- because of all you can do with it
- because of the joy you can experience
- the value of thought and rationality and gaining of knowledge
- love, emotion, feelings etc.
What’s interesting with all of these is that they do not give life intrinsic value, but are extrinsic qualities: they are things which life begets, if you will.
Someone who is pro-euthanasia might argue that a human who is devoid of any ability to do these things (say, in an irreversible coma, without any aspects of personhood, just a breathing body, and even that may be facilitated technologically) is devoid of value. What gives that human value is all of those things above, all of which this human is barred from. As such, it would be acceptable to end that person’s life.
Of course, this all depends upon the certainty one would have that the human in question wouldn’t wake up from the coma and suddenly be cured. We can’t be 100% sure of anything in life (apart from cogito ergo sum) but this shouldn’t paralyse us into inaction.
One might see a parallel to the death penalty. “What if the person is innocent?” And yes, this is one of a range of valid arguments against the death penalty. However, our scientific knowledge is rigorous enough to tell us with some certainty whether damage to a person’s brain and cognitive faculties are irreversible and catastrophic.
The point being that without all of these faculties, the human body becomes a vessel. And if all potentiality is realistically taken away from that body, then the life that the body has is seemingly devoid of any realistic value.

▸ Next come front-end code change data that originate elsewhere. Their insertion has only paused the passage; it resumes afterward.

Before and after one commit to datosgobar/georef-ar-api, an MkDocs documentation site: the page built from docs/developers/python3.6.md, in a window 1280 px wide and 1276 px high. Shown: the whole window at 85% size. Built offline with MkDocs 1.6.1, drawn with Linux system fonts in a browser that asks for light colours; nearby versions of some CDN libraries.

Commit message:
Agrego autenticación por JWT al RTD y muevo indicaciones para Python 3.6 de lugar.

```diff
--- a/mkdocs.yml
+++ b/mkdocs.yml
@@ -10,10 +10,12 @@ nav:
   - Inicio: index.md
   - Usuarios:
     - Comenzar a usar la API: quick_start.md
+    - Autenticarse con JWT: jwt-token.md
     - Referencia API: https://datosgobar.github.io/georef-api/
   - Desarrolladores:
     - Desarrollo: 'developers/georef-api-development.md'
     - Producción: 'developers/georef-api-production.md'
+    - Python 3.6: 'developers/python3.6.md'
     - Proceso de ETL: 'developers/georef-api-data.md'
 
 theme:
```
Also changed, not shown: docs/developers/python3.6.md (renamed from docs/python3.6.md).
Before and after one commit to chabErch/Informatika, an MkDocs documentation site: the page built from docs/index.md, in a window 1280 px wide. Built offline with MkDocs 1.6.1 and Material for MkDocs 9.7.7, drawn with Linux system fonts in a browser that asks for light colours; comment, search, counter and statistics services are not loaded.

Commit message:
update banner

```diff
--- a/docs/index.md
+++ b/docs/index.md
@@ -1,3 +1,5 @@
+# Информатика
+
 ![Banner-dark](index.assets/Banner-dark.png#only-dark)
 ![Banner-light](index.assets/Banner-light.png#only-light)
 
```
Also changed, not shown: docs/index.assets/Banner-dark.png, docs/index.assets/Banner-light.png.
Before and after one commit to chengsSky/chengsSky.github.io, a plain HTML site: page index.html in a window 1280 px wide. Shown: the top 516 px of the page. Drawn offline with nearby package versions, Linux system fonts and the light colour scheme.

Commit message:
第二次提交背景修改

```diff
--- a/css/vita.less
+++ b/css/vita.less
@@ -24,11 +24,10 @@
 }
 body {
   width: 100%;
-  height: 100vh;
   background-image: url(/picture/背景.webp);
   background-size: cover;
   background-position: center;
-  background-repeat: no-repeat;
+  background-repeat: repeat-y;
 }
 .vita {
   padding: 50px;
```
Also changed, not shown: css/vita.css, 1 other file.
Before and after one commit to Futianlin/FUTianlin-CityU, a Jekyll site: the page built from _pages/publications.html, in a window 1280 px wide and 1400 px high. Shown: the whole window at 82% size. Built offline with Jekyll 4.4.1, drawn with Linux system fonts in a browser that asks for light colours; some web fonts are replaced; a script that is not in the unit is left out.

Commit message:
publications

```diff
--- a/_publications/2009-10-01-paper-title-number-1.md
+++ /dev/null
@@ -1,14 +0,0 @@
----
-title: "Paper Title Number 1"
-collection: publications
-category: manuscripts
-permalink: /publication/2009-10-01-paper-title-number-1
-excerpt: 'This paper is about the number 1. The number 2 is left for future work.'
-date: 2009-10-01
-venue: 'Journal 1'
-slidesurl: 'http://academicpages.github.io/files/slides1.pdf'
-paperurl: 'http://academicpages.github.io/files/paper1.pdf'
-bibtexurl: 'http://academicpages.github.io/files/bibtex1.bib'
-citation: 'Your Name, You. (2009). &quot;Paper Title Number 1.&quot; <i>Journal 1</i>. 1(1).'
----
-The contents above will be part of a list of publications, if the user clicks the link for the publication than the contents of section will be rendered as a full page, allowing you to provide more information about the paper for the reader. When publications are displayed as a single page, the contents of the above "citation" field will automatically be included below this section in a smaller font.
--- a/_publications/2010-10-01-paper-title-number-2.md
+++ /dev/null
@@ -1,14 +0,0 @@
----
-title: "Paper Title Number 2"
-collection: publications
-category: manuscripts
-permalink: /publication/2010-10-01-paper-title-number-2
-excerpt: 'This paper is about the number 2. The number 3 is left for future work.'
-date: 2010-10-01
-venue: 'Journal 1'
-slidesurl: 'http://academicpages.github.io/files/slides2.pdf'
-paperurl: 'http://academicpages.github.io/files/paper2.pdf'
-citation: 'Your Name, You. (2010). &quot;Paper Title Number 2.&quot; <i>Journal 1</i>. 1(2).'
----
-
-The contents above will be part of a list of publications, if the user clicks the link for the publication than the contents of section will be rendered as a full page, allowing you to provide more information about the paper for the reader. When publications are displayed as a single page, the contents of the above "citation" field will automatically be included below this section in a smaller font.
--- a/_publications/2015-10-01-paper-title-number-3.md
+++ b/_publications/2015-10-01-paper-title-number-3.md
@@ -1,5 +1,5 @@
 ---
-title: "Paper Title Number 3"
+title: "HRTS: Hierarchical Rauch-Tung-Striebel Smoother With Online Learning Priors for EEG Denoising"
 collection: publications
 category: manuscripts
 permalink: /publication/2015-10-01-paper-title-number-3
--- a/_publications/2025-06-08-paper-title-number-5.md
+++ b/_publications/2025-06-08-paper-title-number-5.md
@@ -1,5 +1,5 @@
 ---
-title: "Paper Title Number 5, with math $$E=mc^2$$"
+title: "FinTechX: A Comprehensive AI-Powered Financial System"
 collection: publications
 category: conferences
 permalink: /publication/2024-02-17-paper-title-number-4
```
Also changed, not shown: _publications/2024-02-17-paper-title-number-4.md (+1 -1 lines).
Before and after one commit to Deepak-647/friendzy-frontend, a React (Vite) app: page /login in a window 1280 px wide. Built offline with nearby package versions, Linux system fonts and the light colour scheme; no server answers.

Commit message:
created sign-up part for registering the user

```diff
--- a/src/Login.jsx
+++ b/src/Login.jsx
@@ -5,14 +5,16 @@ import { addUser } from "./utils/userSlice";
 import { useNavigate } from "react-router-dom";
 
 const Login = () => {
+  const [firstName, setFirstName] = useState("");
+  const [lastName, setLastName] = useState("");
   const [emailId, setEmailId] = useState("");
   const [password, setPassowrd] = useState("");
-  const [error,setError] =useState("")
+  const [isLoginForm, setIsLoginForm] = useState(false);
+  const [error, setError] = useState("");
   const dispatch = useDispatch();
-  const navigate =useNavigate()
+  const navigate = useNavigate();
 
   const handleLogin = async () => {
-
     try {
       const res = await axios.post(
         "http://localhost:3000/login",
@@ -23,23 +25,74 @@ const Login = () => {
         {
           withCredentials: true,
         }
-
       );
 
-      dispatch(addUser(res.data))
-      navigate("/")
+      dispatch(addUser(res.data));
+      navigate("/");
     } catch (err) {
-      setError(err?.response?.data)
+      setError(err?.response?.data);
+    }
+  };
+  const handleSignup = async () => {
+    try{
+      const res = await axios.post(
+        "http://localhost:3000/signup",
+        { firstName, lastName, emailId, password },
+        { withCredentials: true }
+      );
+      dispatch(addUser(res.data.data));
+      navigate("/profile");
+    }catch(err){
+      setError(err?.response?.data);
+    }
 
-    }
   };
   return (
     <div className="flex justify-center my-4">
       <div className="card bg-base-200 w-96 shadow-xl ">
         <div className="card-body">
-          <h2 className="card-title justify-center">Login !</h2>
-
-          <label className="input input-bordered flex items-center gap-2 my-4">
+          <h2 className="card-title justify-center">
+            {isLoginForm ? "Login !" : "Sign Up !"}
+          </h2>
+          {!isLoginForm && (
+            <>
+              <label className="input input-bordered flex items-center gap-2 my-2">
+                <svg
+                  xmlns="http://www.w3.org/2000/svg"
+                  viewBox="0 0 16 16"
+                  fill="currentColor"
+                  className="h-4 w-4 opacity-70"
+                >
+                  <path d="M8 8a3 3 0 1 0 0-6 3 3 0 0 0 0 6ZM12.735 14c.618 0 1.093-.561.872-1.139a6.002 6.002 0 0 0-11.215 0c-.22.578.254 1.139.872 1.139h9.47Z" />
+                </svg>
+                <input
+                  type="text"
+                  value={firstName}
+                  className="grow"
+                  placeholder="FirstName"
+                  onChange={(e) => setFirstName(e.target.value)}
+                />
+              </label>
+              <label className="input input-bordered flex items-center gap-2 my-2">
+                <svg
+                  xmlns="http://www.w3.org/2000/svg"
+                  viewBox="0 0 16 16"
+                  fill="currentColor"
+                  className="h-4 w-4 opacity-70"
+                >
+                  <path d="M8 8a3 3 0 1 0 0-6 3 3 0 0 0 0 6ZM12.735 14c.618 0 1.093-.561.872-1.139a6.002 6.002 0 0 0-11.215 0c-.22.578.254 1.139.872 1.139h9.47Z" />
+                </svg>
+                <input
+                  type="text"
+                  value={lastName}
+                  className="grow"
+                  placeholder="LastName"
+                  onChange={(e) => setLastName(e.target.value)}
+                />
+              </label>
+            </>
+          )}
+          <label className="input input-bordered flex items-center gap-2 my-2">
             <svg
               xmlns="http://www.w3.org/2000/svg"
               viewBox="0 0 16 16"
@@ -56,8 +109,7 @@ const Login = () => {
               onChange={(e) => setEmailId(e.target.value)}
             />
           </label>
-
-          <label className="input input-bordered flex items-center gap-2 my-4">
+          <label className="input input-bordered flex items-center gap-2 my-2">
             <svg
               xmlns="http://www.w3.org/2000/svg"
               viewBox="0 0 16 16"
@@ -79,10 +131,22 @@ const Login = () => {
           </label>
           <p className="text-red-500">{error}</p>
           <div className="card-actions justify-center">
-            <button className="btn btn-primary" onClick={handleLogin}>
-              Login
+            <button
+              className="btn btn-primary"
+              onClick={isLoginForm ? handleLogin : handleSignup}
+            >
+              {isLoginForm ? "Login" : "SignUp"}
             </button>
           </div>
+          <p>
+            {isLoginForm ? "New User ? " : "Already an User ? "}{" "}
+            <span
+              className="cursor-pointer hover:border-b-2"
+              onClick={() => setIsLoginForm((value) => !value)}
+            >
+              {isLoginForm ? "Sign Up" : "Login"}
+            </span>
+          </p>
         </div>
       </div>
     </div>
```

In other words, euthanasia (with a whole bunch of caveats) seems to be a reasonable idea.